KIGALI - A Canadian federal court ruled that a Rwandan man accused of participating in the 1994 Genocide against the Tutsi must be extradited to Rwanda to answer charges against him.
The court ruled that Faustin Rutayisire, 54 was “complicit” in the slaughter of Tutsis in Southern Rwanda in 1994 before fleeing to Canada and that the decision cannot be appealed against.
The Government of Rwanda welcomed the decision by the court but Justice Minister Tharcisse Karugarama said that he was not “unfazed”, until the extradition is effected but nevertheless welcomed the decision.
“It is probably a good development, that is very true but we will wait until the real extradition is effected. We have had several cases in the past where the court decides to extradite suspects but it actually never happens,” Karugarama said.
“You can only believe in it when it happens. We heard about that Judgement but we can only wait and see if it turns into reality. There are so many games people can play,” said Karugarama.
Last year, a Swedish court ruled for the extradition of Sylvere Ahorugeze and his extradition was later given green light by their Minister of Justice; however, the move was later frustrated by the European Human Rights Court.
In December 2009, the Immigration and Refugee Board of Canada ruled that Rutayisire was “complicit by virtue of his association with the principle authors who committed crimes against humanity.”
The decision was upheld by the Federal Court last week on December 3. Rutayisire, a former mathematics teacher and sous-prefet of Butare prefecture in Southern Province, is likely to be extradited to Rwanda any time.
Karugarama said that in most cases, the suspects who are subject to extradition commit crimes in those particular countries and they end up getting more years in their countries of residence while at worst they end up in other countries before they could be extradited.
“We know people who had been actually ordered to be returned here but up to now they are still sitting in those countries. Actually there was one person who was supposed to be brought here. When they were putting him on the plane, he bit off the ear of the police officer and he was taken back and sentenced to 4 years for that,”
“Four years later when he was supposed to be returned, he ran mad on the plane and because other passengers were threatened, he was taken back and up to now, they are still stuck with the suspect,” said Karugarama without naming the individual or country of residence.
It is reported that in early May 1994, Rutayisire was appointed sous-prefet of Butare and when the massacres began in Butare on April 20, he used his position to influence militias to hunt for the Tutsi.
He served until July, when he fled to South Africa. He applied for refugee status in Canada and was granted permanent residence in 2003, but two years later the Canadian government began trying to extraditing him under the Crimes Against Humanity and War Crimes Act.
According to available evidence, Rutayisire was complicit in the death of Victor Nduwumwe, a senior teacher at the same ‘Ecole Sociale de Karubanda’ in Butare where the suspect worked.

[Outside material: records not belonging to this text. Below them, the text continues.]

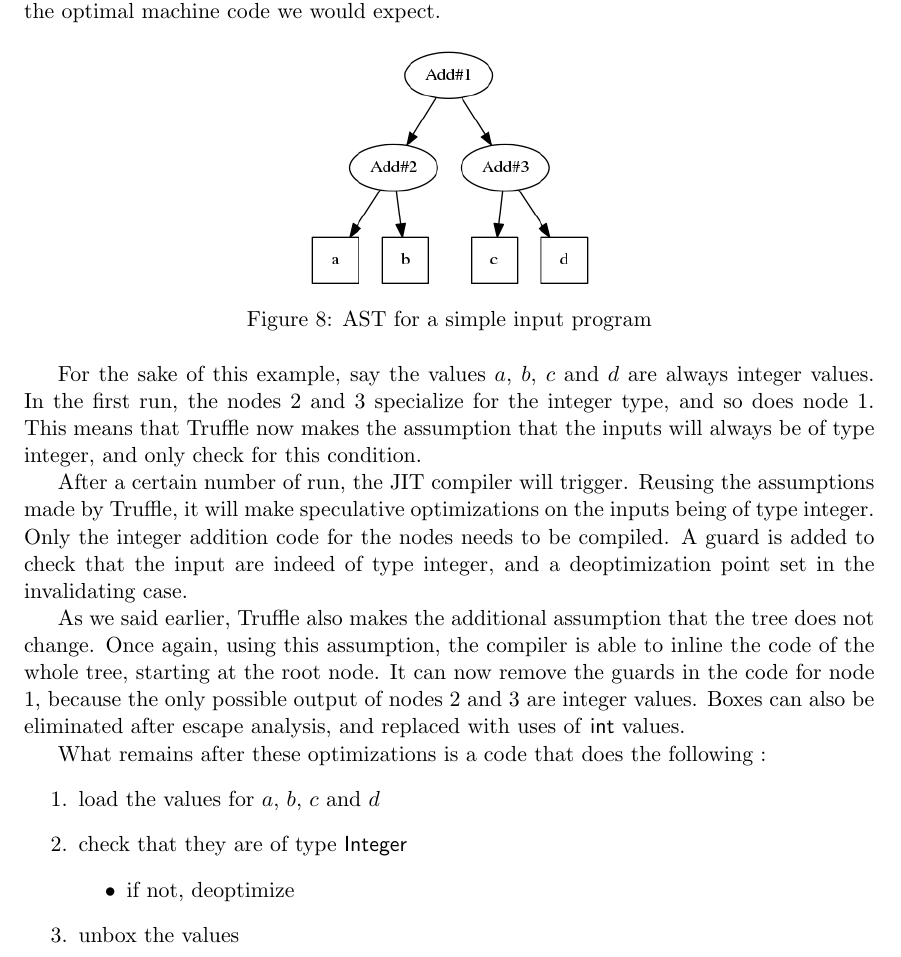
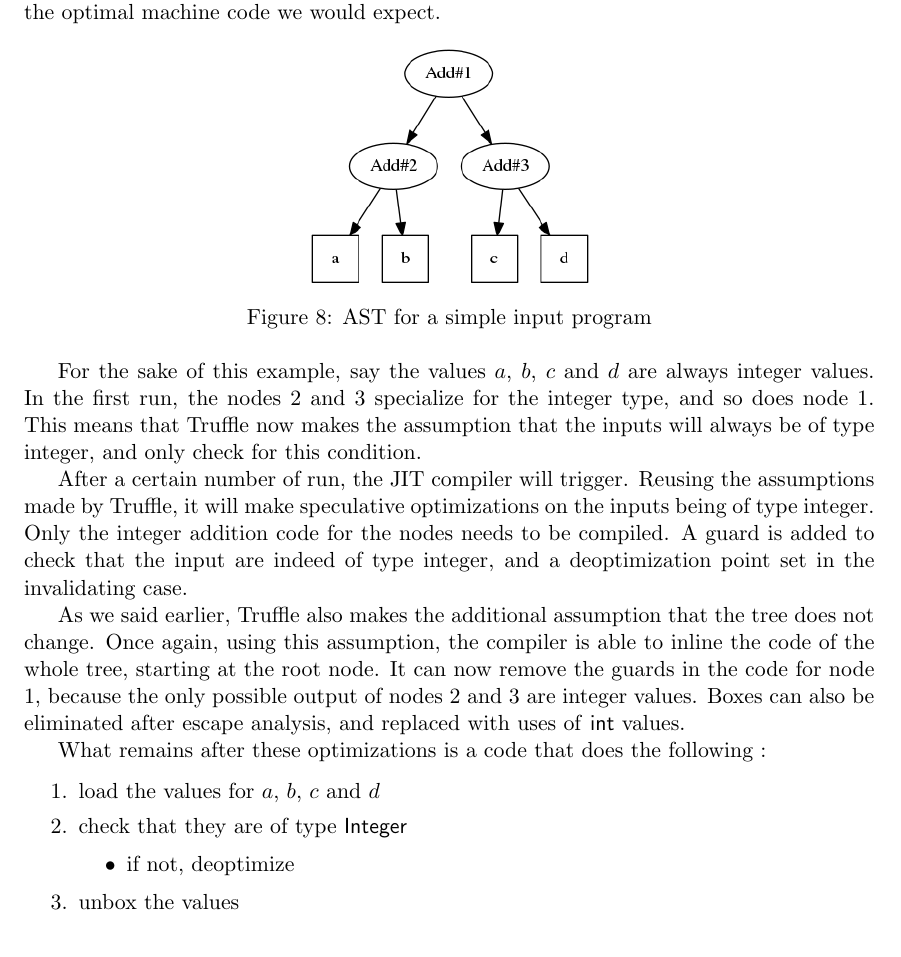
Before and after one commit to hkapp/master-thesis, a LaTeX thesis (master-thesis.tex): part of page 27 of 62, cut so that both start at the same text. Compiled offline with pdfLaTeX.

Commit message:
Fix a layout problem with a breaking list

```diff
--- a/master-thesis.tex
+++ b/master-thesis.tex
@@ -862,11 +862,15 @@
 
 What remains after these optimizations is a code that does the following :
 \begin{enumerate}
+\itemsep0em
 \item load the values for $a$, $b$, $c$ and $d$
 \item check that they are of type \java{Integer}
 	\begin{itemize}
+	\vspace{-1mm}
+	\itemsep0em
 	\item if not, deoptimize
 	\end{itemize}
+	\vspace{-1mm}
 \item unbox the values
 \item perform addition on primitive integers
 \end{enumerate}
```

Rutayisire denied any role in the genocide and claimed that he was afraid to turn down the job of sous-prefet under the interim government – most of whose members are facing Genocide charges at the International Criminal Tribunal for Rwanda, or have already been sentenced to lengthy jail terms.
The Canadian government will conduct a risk assessment to determine whether Rutayisire can be safely brought to Rwanda.
Canada is home to many genocide suspects.
In June, Canadian prosecutors charged Jacques Mungwarere with four counts of genocide while Desire Munyaneza of Toronto was sentenced to life in prison last year for his role.
Several requests by the Rwandan government to have them extradited have been futile but Canada has listed a number of those “likely” to be deported, including Leon Mugesera.